But, at the same time, will it become a ballot-box issue when all of the major parties seem to be saying the same things: the Trans Mountain pipeline must be built, the federal government needs to better support it, Alberta should invest in it if necessary, and we can restrict the gas supply to B.C. if that province continues to impede construction?
As part of our regular public opinion polling program, the Alberta Teachers’ Association recently commissioned a telephone poll of 800 randomly sampled Albertans. When asked if they felt education will be an important issue when they decide how to vote in the next election, half of respondents said the issue will be very important and an additional 40 per cent said it will be somewhat important.
I will take this data with a grain of salt because I know that, in the 13 months leading up to the election, other issues will emerge that will prove to be very emotional and potentially divisive. But at the same time, teachers should be mindful of how important — at least initially — education is to Albertans.
Interestingly, Albertans are largely satisfied with the way the education system is handled in Alberta — 59 per cent of respondents expressed approval of how the government has handled education, and more than two-thirds say they are satisfied with how the education system operates.
Other research done regularly by the government shows that confidence in schooling increases significantly as the focus moves to a more local level, like asking parents about their own child’s school or teacher.
So, what education-related issues are most important to Albertans? Those we polled identified educational quality, classroom conditions, funding and curriculum as the top four issues affecting education. When we asked how much certain issues will be “very likely” to affect their vote, 67 per cent of respondents identified funding, 56 per cent said class size and supports for learning, and 49 per cent identified curriculum.
We asked the same question about a number of other issues, including sexual orientation and gender identity policies, and the public funding of private schools, and these were viewed as less likely to affect votes.
This is valuable information for teachers and the Association. As a non-partisan organization, we will not endorse any individual party, but we will be raising the profile of certain issues. This survey indicates what issues we could focus on to make education a priority in the election: funding, classroom conditions and curriculum.
Fortunately, Albertans seem to share the views of teachers on these issues:
- More than half of Albertans agree the government is not spending enough on education,
- 60 per cent believe that class sizes are too large,
- 80 per cent are concerned about the level of support for inclusion, and
- 93 per cent agree that teachers should play a lead role in curriculum development.
And, at the same time, the ATA is in a good position to lead advocacy on these issues heading into the election, as 84 per cent of Albertans agree that the ATA advocates for high-quality public education in Alberta, 79 per cent agree that the ATA is looking out for the best interests of students, and 86 per cent agree that the ATA is a respected voice on education matters.
Over the next year, your association will prepare for provincial election engagement activities and will work to raise the issues that are important to both teachers and the public.

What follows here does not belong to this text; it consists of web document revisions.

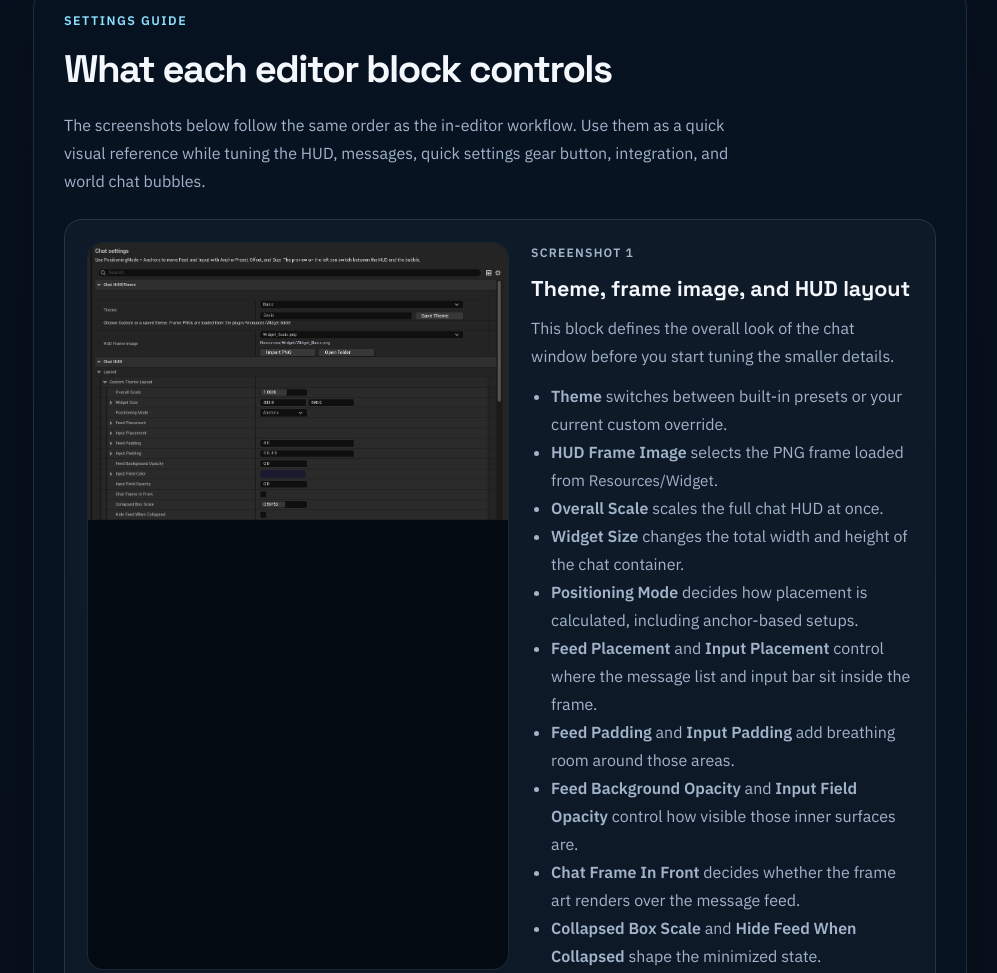
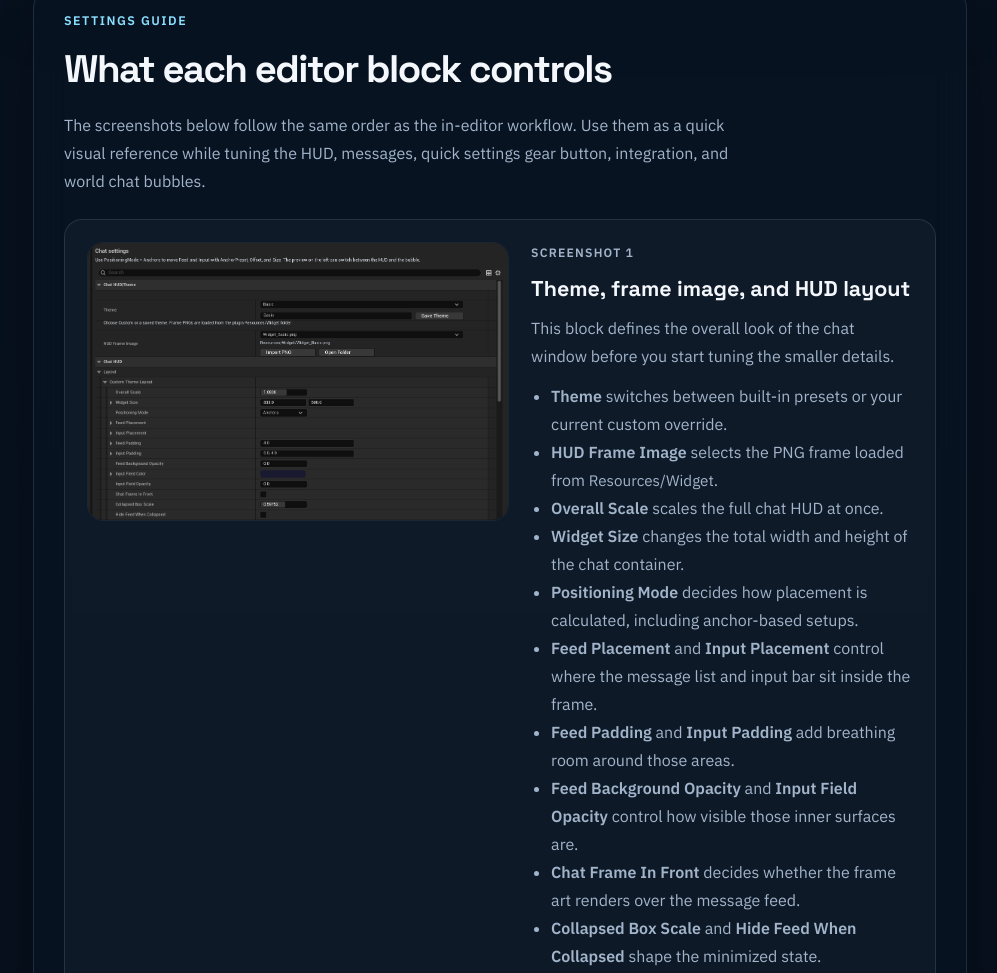
Before and after one commit to spirit122/MultiplayerChatSystem-Docs, a plain HTML site: page index.html in a window 1280 px wide. Shown: the part 3661-4634 px from the top of the page, without its empty margins (283-1280 px from the left). Drawn offline with Linux system fonts and the light colour scheme.

Commit message:
Fix screenshot card image spacing

```diff
--- a/styles.css
+++ b/styles.css
@@ -548,6 +548,7 @@ th {
 .guide-card {
     display: grid;
     grid-template-columns: minmax(0, 1.05fr) minmax(320px, 0.95fr);
+    align-items: start;
     gap: 22px;
     padding: 22px;
     border: 1px solid var(--line);
@@ -556,6 +557,7 @@ th {
 }
 
 .guide-media {
+    align-self: start;
     overflow: hidden;
     border-radius: 16px;
     border: 1px solid var(--line);
```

However, we will need your help too. It starts with talking with your friends and family about education matters, but we will also ask you to engage in more specific ways by supporting our public relations campaigns and by getting involved in the election by supporting the candidates that you feel best reflect your desires for public education. ❚
I welcome your comments—contact me at email@example.com.